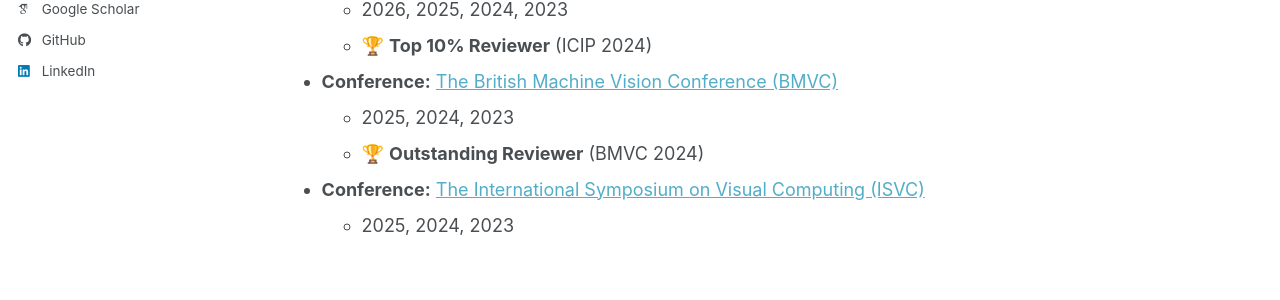
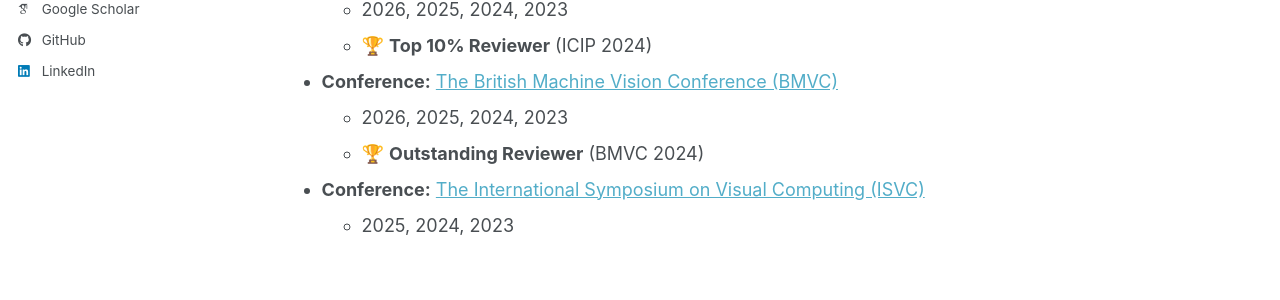
Before and after one commit to hao-lh/hao-lh.github.io, a Jekyll site: the page built from _pages/publications.md, in a window 1280 px wide and 900 px high, scrolled down 579 px. Shown: the part 415-715 px from the top of the window. Built offline with Jekyll 4.4.1, drawn with Linux system fonts in a browser that asks for light colours; some web fonts are replaced; a script bundle is joined from its source files by our own code; library files that are not in the unit come from our copies.

Commit message:
Update: review record

```diff
--- a/_pages/publications.md
+++ b/_pages/publications.md
@@ -28,7 +28,7 @@
     * 2026, 2025, 2024, 2023
     * 🏆 **Top 10% Reviewer** (ICIP 2024)
 * **Conference:** [The British Machine Vision Conference (BMVC)](https://www.bmva.org/bmvc)
-    * 2025, 2024, 2023
+    * 2026, 2025, 2024, 2023
     * 🏆 **Outstanding Reviewer** (BMVC 2024)
 * **Conference:** [The International Symposium on Visual Computing (ISVC)](https://www.isvc.net/)
     * 2025, 2024, 2023
```
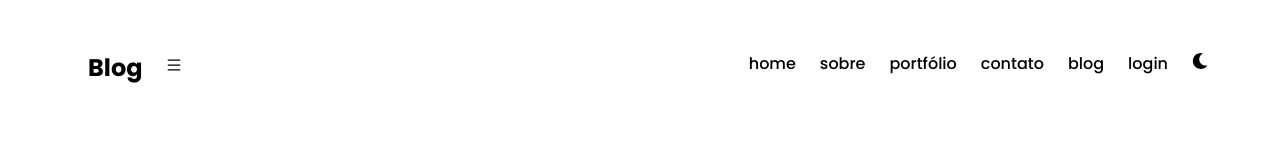
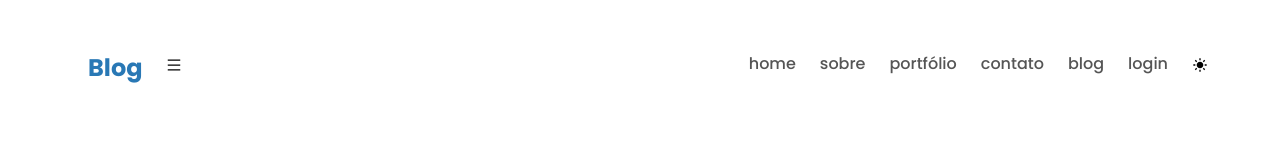
Before and after one commit to adrianobarbosa1/adrianobarbosa1.github.io, a Next.js app in the folder portfolio-next/: page / in a window 1280 px wide. Shown: the top 160 px of the page. Built offline with nearby package versions, Linux system fonts and the light colour scheme.

Commit message:
feat: add logic button dark

```diff
--- a/portfolio-next/src/components/NavbarPortfolio/index.tsx
+++ b/portfolio-next/src/components/NavbarPortfolio/index.tsx
@@ -1,5 +1,6 @@
 "use client";
 import { useStateContext } from "@/contexts/ContextProvider";
+import { useTheme } from "next-themes";
 import Link from "next/link";
 import { useEffect } from "react";
 import { AiOutlineMenu } from "react-icons/ai";
@@ -16,9 +17,8 @@ const NavbarPortfolio = () => {
     setScreenSize,
     screenSize,
     currentColor,
-    setMode,
-    currentMode,
   } = useStateContext();
+  const { theme, setTheme } = useTheme();
 
   useEffect(() => {
     const handleResize = () => setScreenSize(window.innerWidth);
@@ -43,7 +43,7 @@ const NavbarPortfolio = () => {
         <li className="ml-6 my-1">
           <Link
             href="/"
-            className="text-2xl font-bold pb-2 relative link_animation text-defaultPrimary"
+            className="text-2xl font-bold pb-2 relative link_animation text-colorPrimary dark:text-darkcolorPrimary"
           >
             Blog
           </Link>
@@ -61,15 +61,22 @@ const NavbarPortfolio = () => {
             <Link
               href={link.url}
               key={link.id}
-              className="pb-2 relative text-defaultFg lowercase font-medium link_animation hover:text-defaultPrimary"
+              className="pb-2 relative text-lightTexto lowercase font-medium link_animation hover:text-colorPrimary dark:text-darkTexto"
             >
               {link.title}
             </Link>
           </li>
         ))}
-        <li className="ml-6 my-1 hover:text-defaultPrimary">
-          <button type="button" onClick={() => setMode}>
-            {currentMode === "Dark" ? <BiSolidSun /> : <FaMoon />}
+        <li className="ml-6 my-1 mt-2 hover:text-colorPrimary">
+          <button
+            type="button"
+            onClick={() => setTheme(theme === "light" ? "dark" : "light")}
+          >
+            {theme === "light" ? (
+              <FaMoon className="text-lightTextoTitulo" />
+            ) : (
+              <BiSolidSun className="dark:text-darkTexto hover:dark:text-colorPrimary" />
+            )}
           </button>
         </li>
       </ul>
```
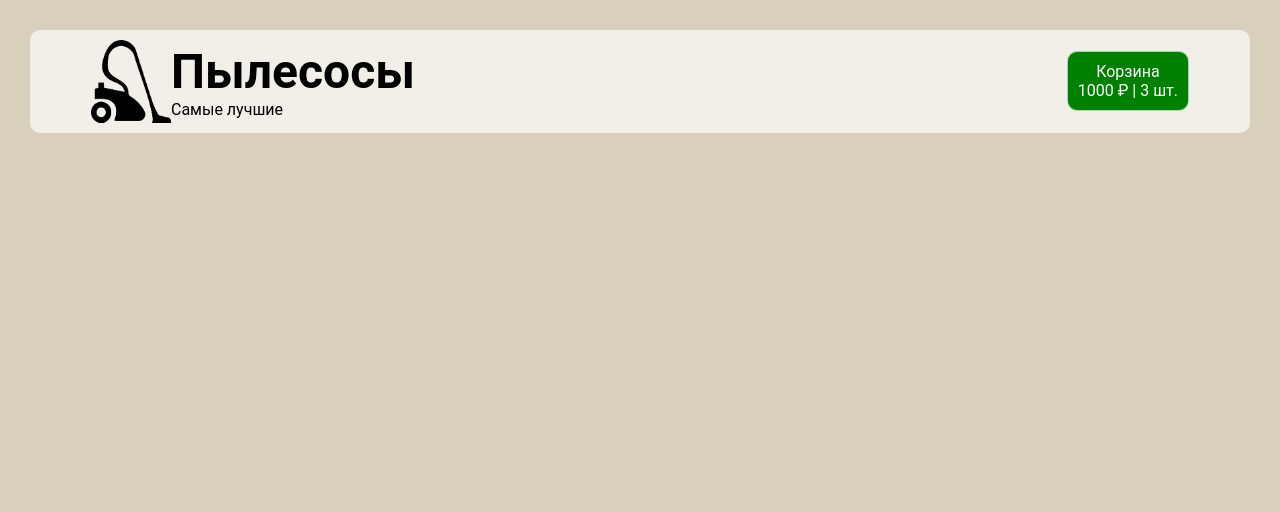
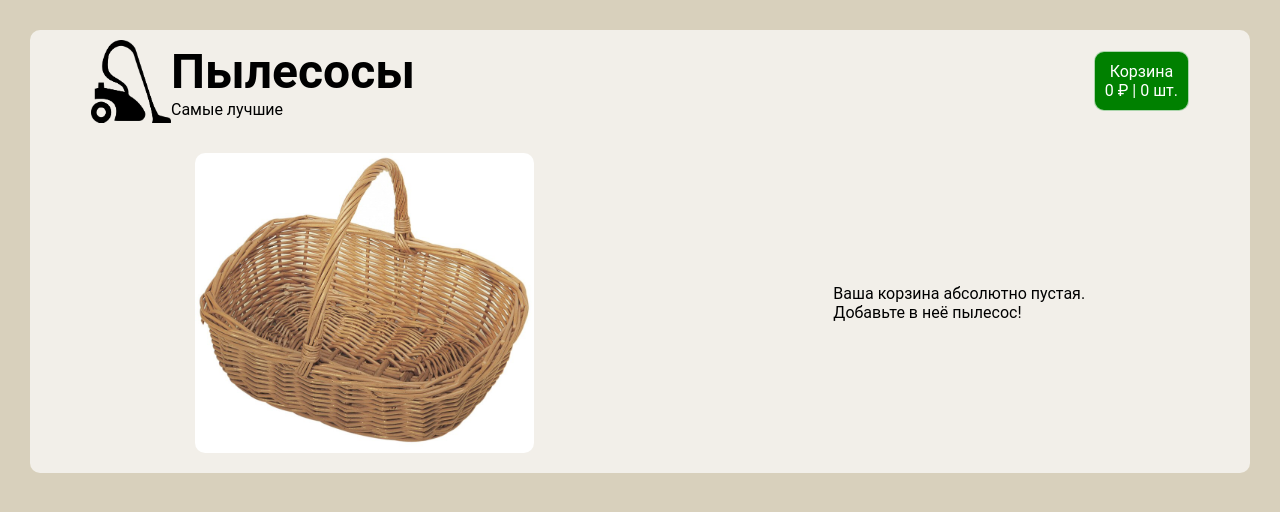
Before and after one commit to alexey-5/vacuum-cleaner, a React (Create React App) app: page /cart in a window 1280 px wide. Shown: the top 512 px of the page. Built offline with nearby package versions, Linux system fonts and the light colour scheme.

Commit message:
логика корзины

```diff
--- a/src/components/Card/Card.module.scss
+++ b/src/components/Card/Card.module.scss
@@ -35,6 +35,7 @@
    position: absolute;
    top: 2px;
    left: 2px;
+   cursor: pointer;
  }
  .card__disabled{
    display: none;
--- a/src/components/Card/index.jsx
+++ b/src/components/Card/index.jsx
@@ -1,21 +1,16 @@
 import styles from "./Card.module.scss";
 import { useDispatch, useSelector } from "react-redux";
-//import { fetchCartDel, fetchCartPlus } from "../../store/cartSlice";
-//import { fetchfavPlus } from "../../store/favorSlice";
 import { useState } from "react";
 import { useEffect } from "react";
 import { addItem } from "../../store/cartSlise";
 
-function Card({idImg, name, price, category, imageUrl }) {
-  //const onClBtn=()=>alert(title) /* Первый параметр от onClick содержит спецобъект по умолчанию*/
-  // если только он не задан аргументом при вызове
+function Card({ idImg, name, price, category, imageUrl }) {
   const dispatch = useDispatch();
+  const { arrCart } = useSelector((state) => state.cart);
+   // смена иконки при выборе товара
+  const checked = arrCart.find((el) => el.idImg === idImg);
   //const itemsCart = useSelector((state) => state.cart.cart);
   //const itemsFavorit = useSelector((state) => state.favor.favor);
-
-  //const [blocking, setBlocking] = useState(false); //блокировка кнопки
-  //const [blockingF, setBlockingF] = useState(false); //блокировка кнопки
-
   /* useEffect(() => {
     setBlocking(false);
     setBlockingF(false);
@@ -76,23 +71,17 @@ function Card({idImg, name, price, category, imageUrl }) {
             className={styles.plus}
             width={30}
             height={30}
-            src={require(`../../img/plus.svg`).default}
+            src={
+              checked
+                ? require(`../../img/check.svg`).default
+                : require(`../../img/plus.svg`).default
+            }
             alt="plus"
-            onClick={()=>dispatch(addItem({idImg, name, price, category, imageUrl }))}
+            onClick={() =>
+              dispatch(addItem({ idImg, name, price, category, imageUrl }))
+            }
           />
         </div>
-        {/*  <img
-          onClick={Select}
-          className={blocking ? styles.card__disabled : styles.card__btn}
-          width={32}
-          height={32}
-          src={
-            select
-              ? require(`../../img/plus-select.svg`).default
-              : require(`../../img/plus32.svg`).default
-          }
-          alt="plus"
-        /> */}
       </div>
     </div>
   );
--- a/src/components/Header/index.jsx
+++ b/src/components/Header/index.jsx
@@ -1,12 +1,14 @@
-import { useEffect, useRef } from "react";
-import { useSelector } from "react-redux";
+import { useEffect, useRef, useState } from "react";
+import { useDispatch, useSelector } from "react-redux";
 import { Link } from "react-router-dom";
+import { total } from "../../store/cartSlise";
 import styles from "./Header.module.scss";
 
 function Header() {
-  const arrCart = useSelector((state)=>state.cart.arrCart)
-  const sum = useSelector((state)=>state.cart.sum)
+  const {arrCart, sum } = useSelector((state)=>state.cart)
   const render1 = useRef(false)
+  const [countTotal, setCountTotal] = useState(0)
+  const dispatch = useDispatch();
 
   useEffect(()=>{
     if(render1.current){
@@ -14,6 +16,8 @@ function Header() {
       localStorage.setItem('cartVacuumCleaner',json)
     }
      render1.current = true;
+     setCountTotal(arrCart.reduce((akk, elem) => akk + elem.count, 0));
+     dispatch(total()); // считаем стоимость корзины
   },[arrCart])
 
   return (
@@ -36,7 +40,7 @@ function Header() {
           <div className={styles.button}>
             Корзина
             <br />
-            1000 ₽ | 3 шт.
+            {sum} ₽ | {countTotal} шт.
           </div>
         </Link>
       </div>
--- a/src/pages/Cart/Cart.module.scss
+++ b/src/pages/Cart/Cart.module.scss
@@ -1,12 +1,27 @@
 .img{
    object-fit:contain;
    border-radius: 10px;
+   border: 2px solid green;
+
   }
 .card_cart{
    display: flex;
    justify-content: space-between;
    margin: 5px 0;
    align-items: center;
+}
+.cartEmpty{
+   display: flex;
+   justify-content: space-around;
+   padding: 20px;
+   align-items: center;
+   flex-wrap: wrap;
+  img {
+    border-radius: 10px;
+    margin-right: 10px;
+    max-width: 100%;
+    max-height: 300px;
+   }
 }
 .info{
    margin: 20px;
@@ -25,4 +40,5 @@
    display: flex;
    justify-content: space-between;
    width: 200px;
+   border: 2px solid green;
 }
--- a/src/pages/Cart/index.jsx
+++ b/src/pages/Cart/index.jsx
@@ -1,4 +1,5 @@
 import { useDispatch, useSelector } from "react-redux";
+import { deleteItem, minus, plus } from "../../store/cartSlise";
 import styles from "./Cart.module.scss";
 
 function Cart() {
@@ -6,22 +7,21 @@ function Cart() {
   //const countTotal = pizzaItem.reduce((akk, elem) => elem.count + akk, 0);
   const sum = useSelector((state) => state.cart.sum);
   const dispatch = useDispatch();
-  /* const cartItems = [
-    {
-      imageUrl: "5",
-      name: "HYUNDAI H-VCH07",
-      price: 5990,
-      category: 1,
-      idImg: 5,
-    },
-    {
-      imageUrl: "6",
-      name: "ECON ECO-1442VC",
-      price: 2790,
-      category: 2,
-      idImg: 6,
-    },
-  ]; */
+
+  if (!arrCart.length)
+    return (
+      <div className={styles.cartEmpty}>
+        <img
+          src={require(`../../img/cartEmpty.jpg`)} /* maxWidth={300} maxHeight={300} */
+        />
+        <p>
+          Ваша корзина абсолютно пустая.
+          <br /> Добавьте в неё пылесос!
+        </p>
+      </div>
+
+    );
+
   return (
     <section className="container">
       {arrCart.map((el, index) => (
@@ -39,8 +39,14 @@ function Cart() {
               <img
                 width={30}
                 height={30}
-                src={require(`../../img/minus_cart.svg`).default}
-                alt="plus"
+                src={
+                  //если товаров больше 1 - покажем активную кнопку
+                  el.count > 1
+                    ? require(`../../img/minus_cart.svg`).default
+                    : require(`../../img/minus_off.svg`).default
+                }
+                alt="minus"
+                onClick={() => dispatch(minus(el.idImg))}
               />
               {el.count} шт.
               <img
@@ -48,16 +54,19 @@ function Cart() {
                 height={30}
                 src={require(`../../img/plus_cart.svg`).default}
                 alt="plus"
+                onClick={() => dispatch(plus(el.idImg))}
               />
             </div>
           </div>
-          <div>5000 руб.</div>
-          <img  className={styles.del}
-                width={30}
-                height={30}
-                src={require(`../../img/del.svg`).default}
-                alt="plus"
-              />
+          <div>{el.price * el.count} руб.</div>
+          <img
+            className={styles.del}
+            width={30}
+            height={30}
+            src={require(`../../img/del.svg`).default}
+            alt="delete"
+            onClick={() => dispatch(deleteItem(el.idImg))}
+          />
         </div>
       ))}
     </section>
--- a/src/store/cartSlise.js
+++ b/src/store/cartSlise.js
@@ -3,6 +3,7 @@ import { createSlice } from "@reduxjs/toolkit";
 const json1 = localStorage.getItem("cartVacuumCleaner");
 const json = json1 ? JSON.parse(json1) : [];
 // console.log(json);
+
 const cartSlise = createSlice({
   name: "cart",
   initialState: {
@@ -23,55 +24,34 @@ const cartSlise = createSlice({
         //при добавлении товара добавляем свойство  count:
         state.arrCart.push({ ...action.payload, count: 1 });
       }
+    },
 
+    deleteItem(state, action) {
+      state.arrCart = state.arrCart.filter((el) => el.idImg !== action.payload);
+    },
+
+    plus(state, action) {
+      const itemId = state.arrCart.find((elem) => elem.idImg === action.payload);
+      if (itemId) {
+        itemId.count += 1;
+      }
+    },
+
+    minus(state, action) {
+      let itemId = state.arrCart.find((elem) => elem.idImg === action.payload);
+      if (itemId.count > 1) {
+        itemId.count = itemId.count - 1;
+      }
+    },
+
+    total(state){ //подсчёт стоимости
       state.sum = state.arrCart.reduce(
-        //подсчёт стоимости
         (akk, elem) => akk + elem.price * elem.count,
         0
       );
-    },
-
-    deleteItem(state, action) {
-      state.item = state.item.filter((el) => el.id !== action.payload);
-      state.sum = state.item.reduce(
-        (akk, elem) => akk + elem.price * elem.count,
-        0
-      );
-      // console.log(action.payload)
-    },
-
-    deleteAll(state) {
-      if (window.confirm("Подтвердите удаление!")) {
-        //вывод запроса на удаление
-        state.item = [];
-        state.sum = 0;
-      }
-      // console.log(action.payload)
-    },
-
-    plus(state, action) {
-      const itemId = state.item.find((elem) => elem.id === action.payload);
-      if (itemId) {
-        itemId.count += 1;
-      }
-      state.sum = state.item.reduce(
-        (akk, elem) => akk + elem.price * elem.count,
-        0
-      );
-    },
-
-    minus(state, action) {
-      let itemId = state.item.find((elem) => elem.id === action.payload);
-      if (itemId && itemId.count > 1) {
-        itemId.count = itemId.count - 1;
-      }
-      state.sum = state.item.reduce(
-        (akk, elem) => akk + elem.price * elem.count,
-        0
-      );
-    },
+    }
   },
 });
-export const { addItem, deleteItem, deleteAll, plus, minus } =
+export const { addItem, deleteItem, deleteAll, plus, minus, total } =
   cartSlise.actions;
 export default cartSlise.reducer;
```
Also changed, not shown: src/img/cartEmpty.jpg (added), src/img/check.svg.
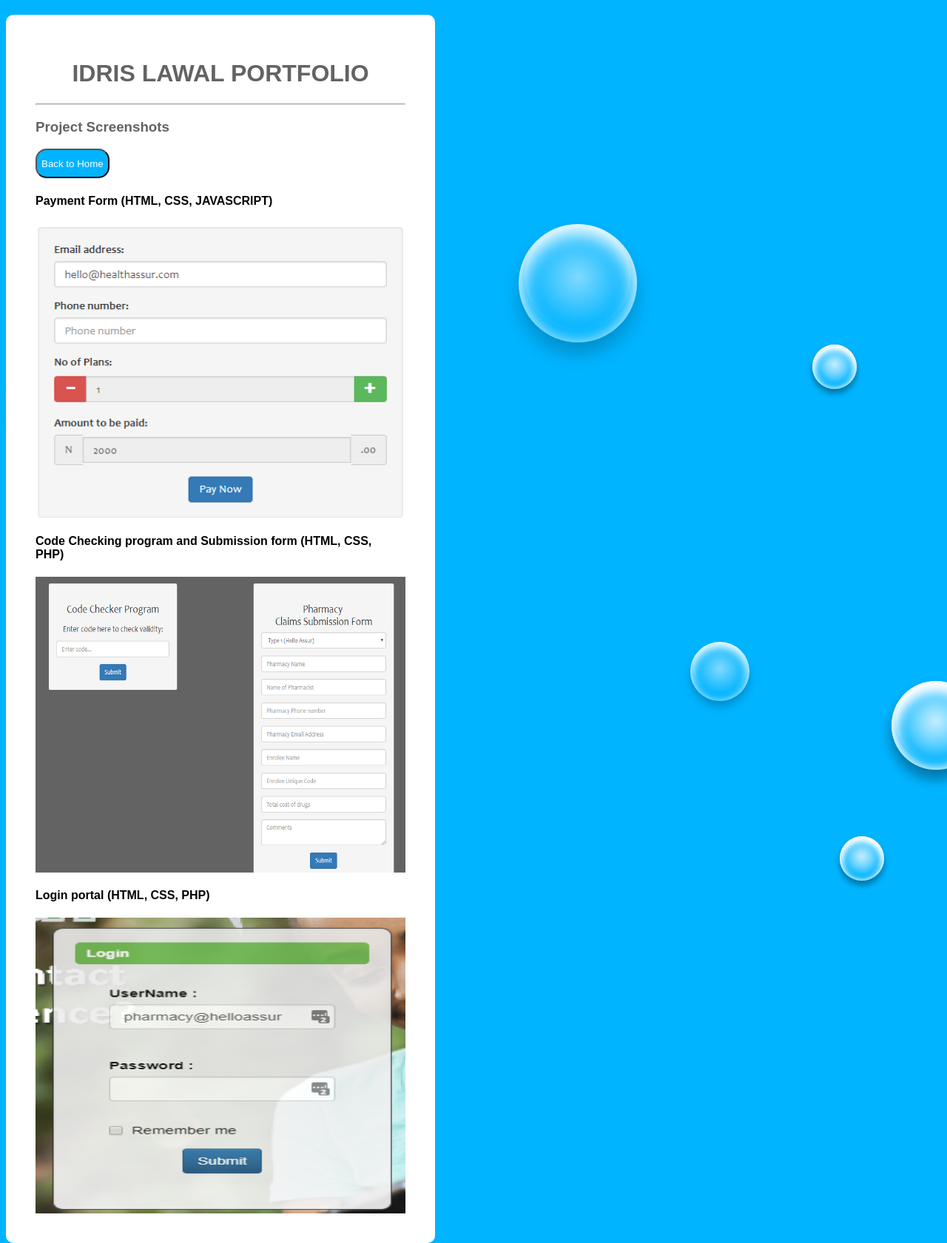
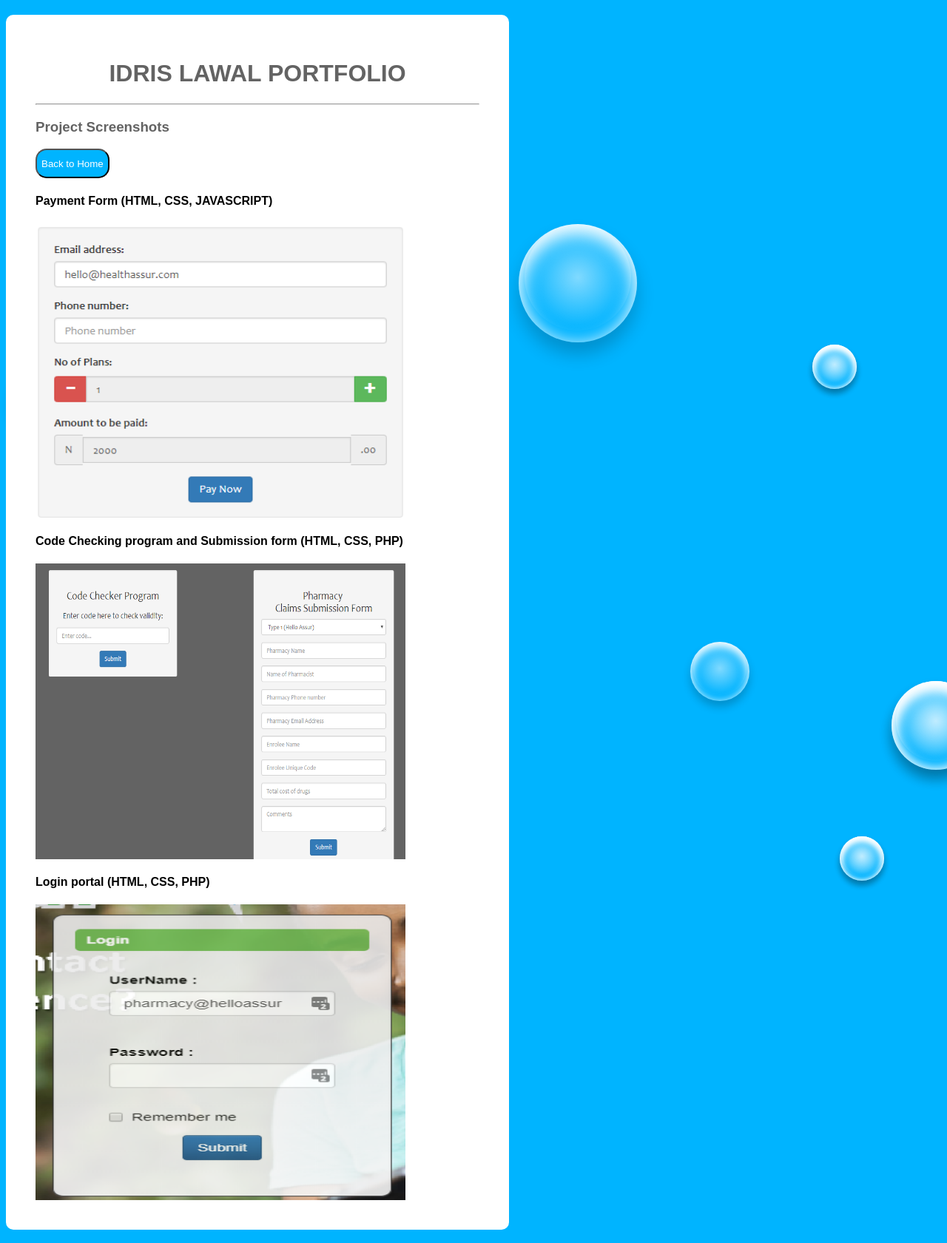
Before and after one commit to IDTitanium/IDTitanium.github.io, a PHP site: page /projects.html in a window 1280 px wide. Shown: the whole page at 74% size. Run offline with PHP 8.4, Linux system fonts and the light colour scheme.

Commit message:
Update style.css

```diff
--- a/css/style.css
+++ b/css/style.css
@@ -12,6 +12,11 @@
     background-repeat: no-repeat;
     background-color: #fff !important;
     color: #000;
+}
+@media only screen and (min-width: 768px) {
+	.container{
+		width: 600px;
+	}
 }
 
 #headstyle{
```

◇ ◇ ◇ ◇

## Task description
If a line in the records contains the word "button", copy it out.

## Task result
feat: add logic button dark
-          <button type="button" onClick={() => setMode}>
+          <button
+            type="button"
           </button>
           <div className={styles.button}>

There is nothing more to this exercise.